*** Data for processing ***
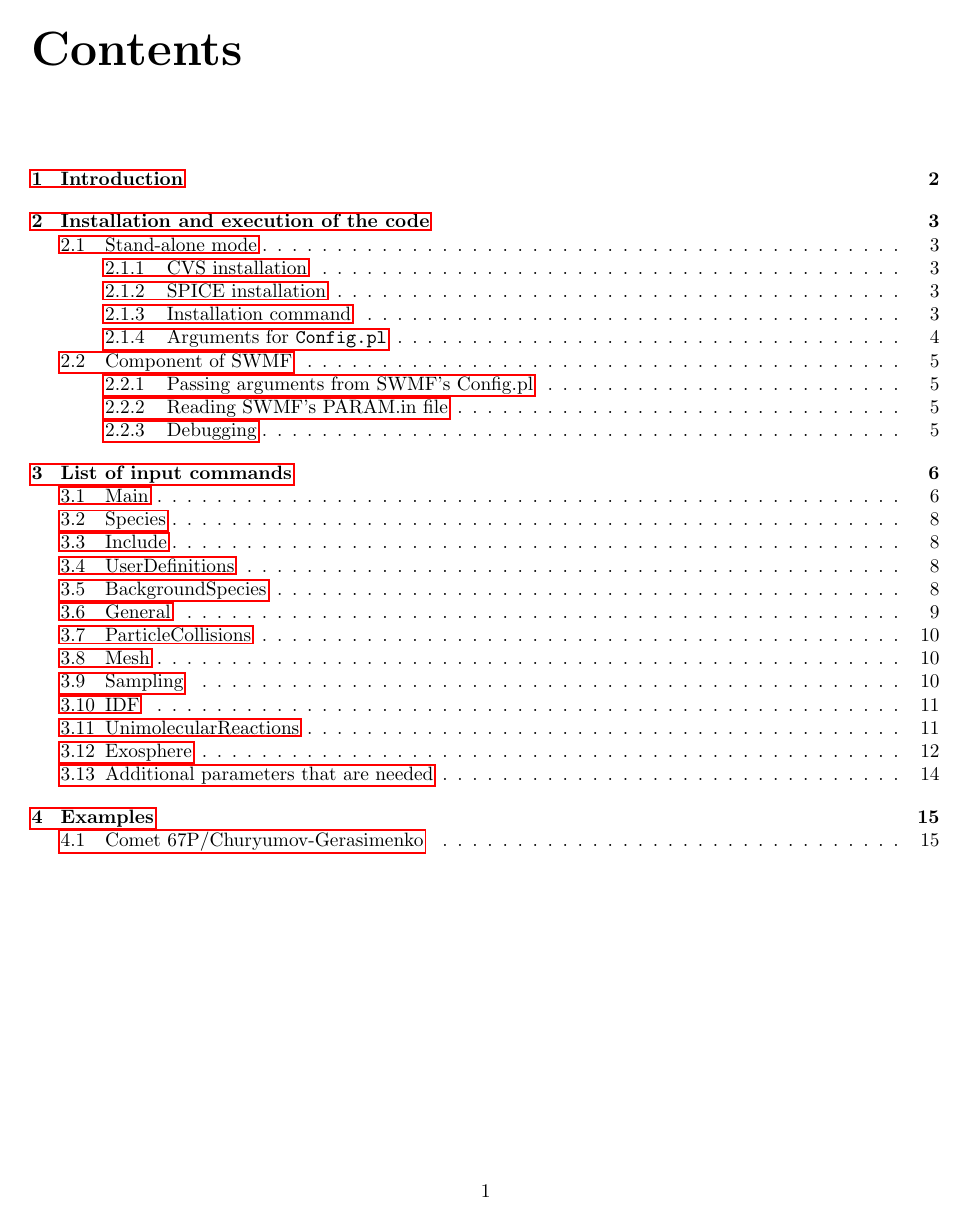
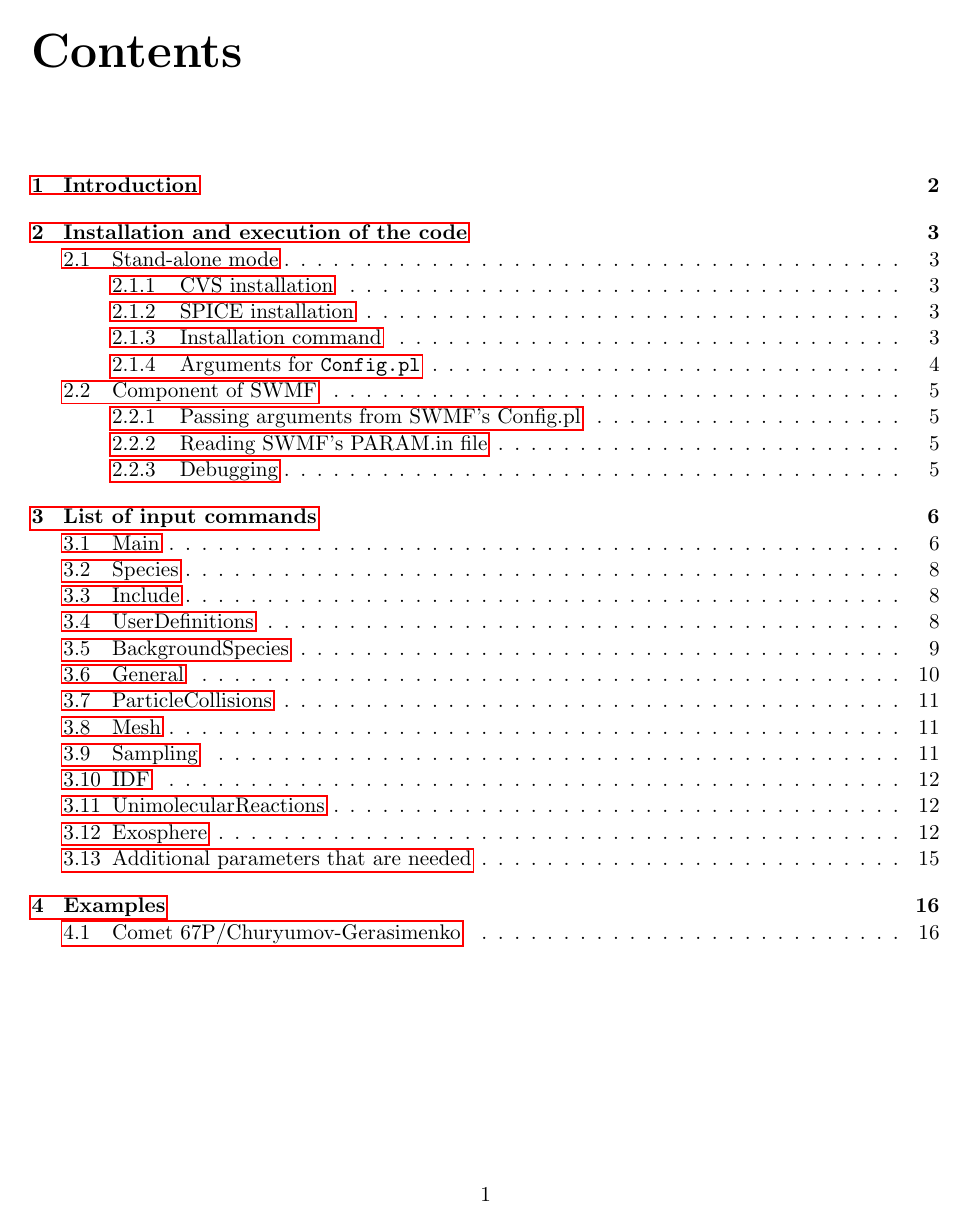
Before and after one commit to SWMFsoftware/AMPS, a LaTeX thesis (doc/AMPS.tex): page 2 of 18 before the commit and page 2 of 19 after it. Compiled offline with pdfLaTeX.

Commit message:
test commit for OJ

```diff
--- a/doc/AMPS.tex
+++ b/doc/AMPS.tex
@@ -1,12 +1,13 @@
 %$Id$
 %
 
-\documentclass[oneside,10pt]{book}
+\documentclass[oneside,11pt]{book}
 \usepackage{float}
 \usepackage{graphicx} %a package to import pictures to the document
 \usepackage{natbib}   %a package to use a type of citations via bibtex
 \usepackage[top=1.in, bottom=1.in, left=1.in, right=1.in]{geometry}
 \usepackage{multirow}
+\usepackage{hyperref}
 \special{papersize=8.5in,11in}
 \setlength{\pdfpageheight}{\paperheight}
 \setlength{\pdfpagewidth}{\paperwidth}
```
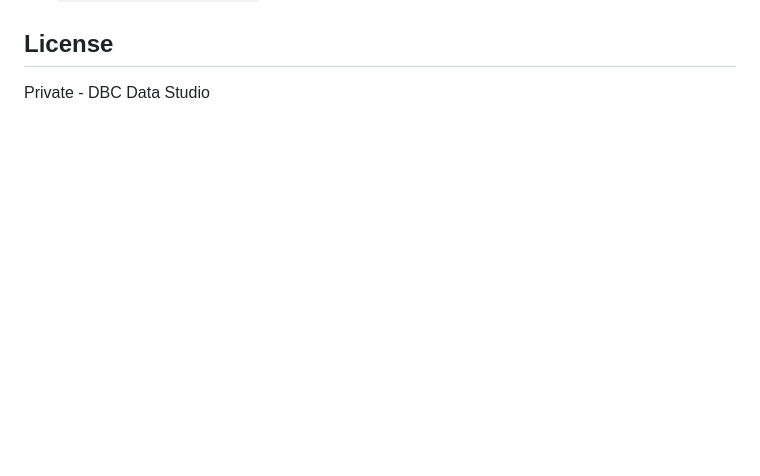
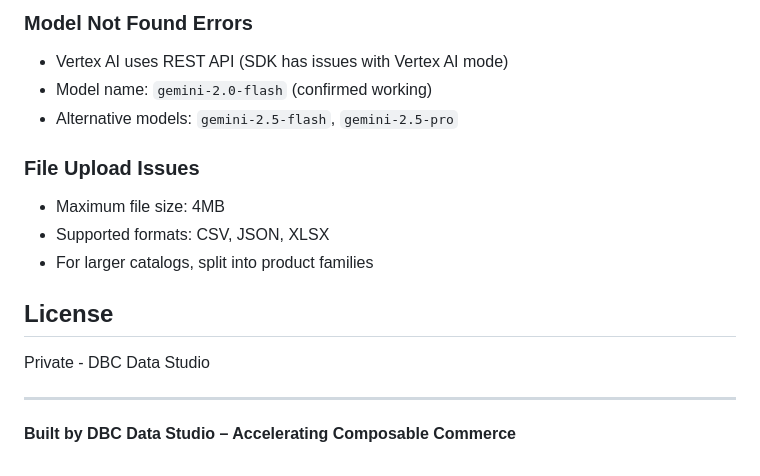
Before and after one commit to burnier/dbc-data-studio, a Markdown page: smart-data-modeler/README.md, the part around one of its changes. Rendered like a GitHub page; blank space fills up the shorter version.

```diff
--- a/smart-data-modeler/README.md
+++ b/smart-data-modeler/README.md
@@ -112,3 +162,17 @@ Then add a CNAME record in Cloudflare:
+### Model Not Found Errors
+- Vertex AI uses REST API (SDK has issues with Vertex AI mode)
+- Model name: `gemini-2.0-flash` (confirmed working)
+- Alternative models: `gemini-2.5-flash`, `gemini-2.5-pro`
+
+### File Upload Issues
+- Maximum file size: 4MB
+- Supported formats: CSV, JSON, XLSX
+- For larger catalogs, split into product families
+
 ## License
 
 Private - DBC Data Studio
+
+---
+
+**Built by DBC Data Studio – Accelerating Composable Commerce**
```
Also changed, not shown: other parts of smart-data-modeler/README.md (+66 -16 lines).
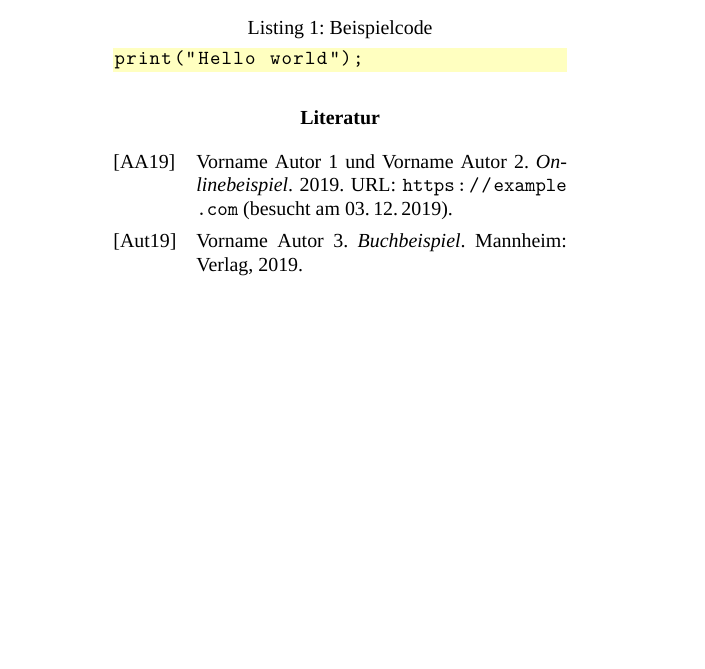
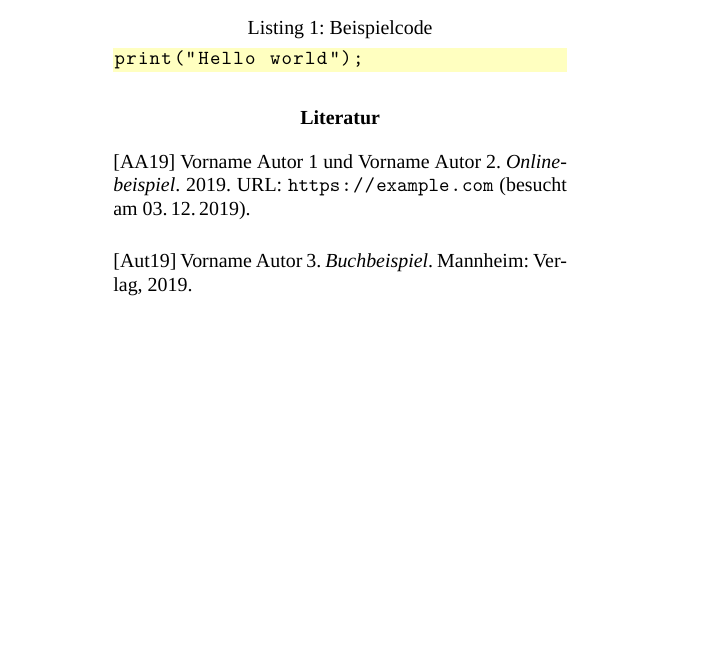
Before and after one commit to jakobn-ai/DHBW-PA5-Preset, a LaTeX paper (PA.tex): part of the page, cut so that both start at the same text. Compiled offline with XeLaTeX; a missing font is replaced by an installed copy or a similar font.

Commit message:
No hanging indent in bibliography

```diff
--- a/PA.tex
+++ b/PA.tex
@@ -33,6 +33,7 @@
 
 \setcapindent{0pt}
 \lstset{basicstyle=\ttfamily,breaklines,backgroundcolor=\color[HTML]{FFFFC0}}
+\defbibenvironment{bibliography}{\trivlist}{\endtrivlist}{\item\printtext[labelalphawidth]{\printfield{labelalpha}}\addspace}
 
 \begin{document}
 
```
Also changed, not shown: PA.pdf.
***
[What the task requires] Examine each line of the records above and tally those with the string "usepackage". State the total alone.

[Result for this task] 6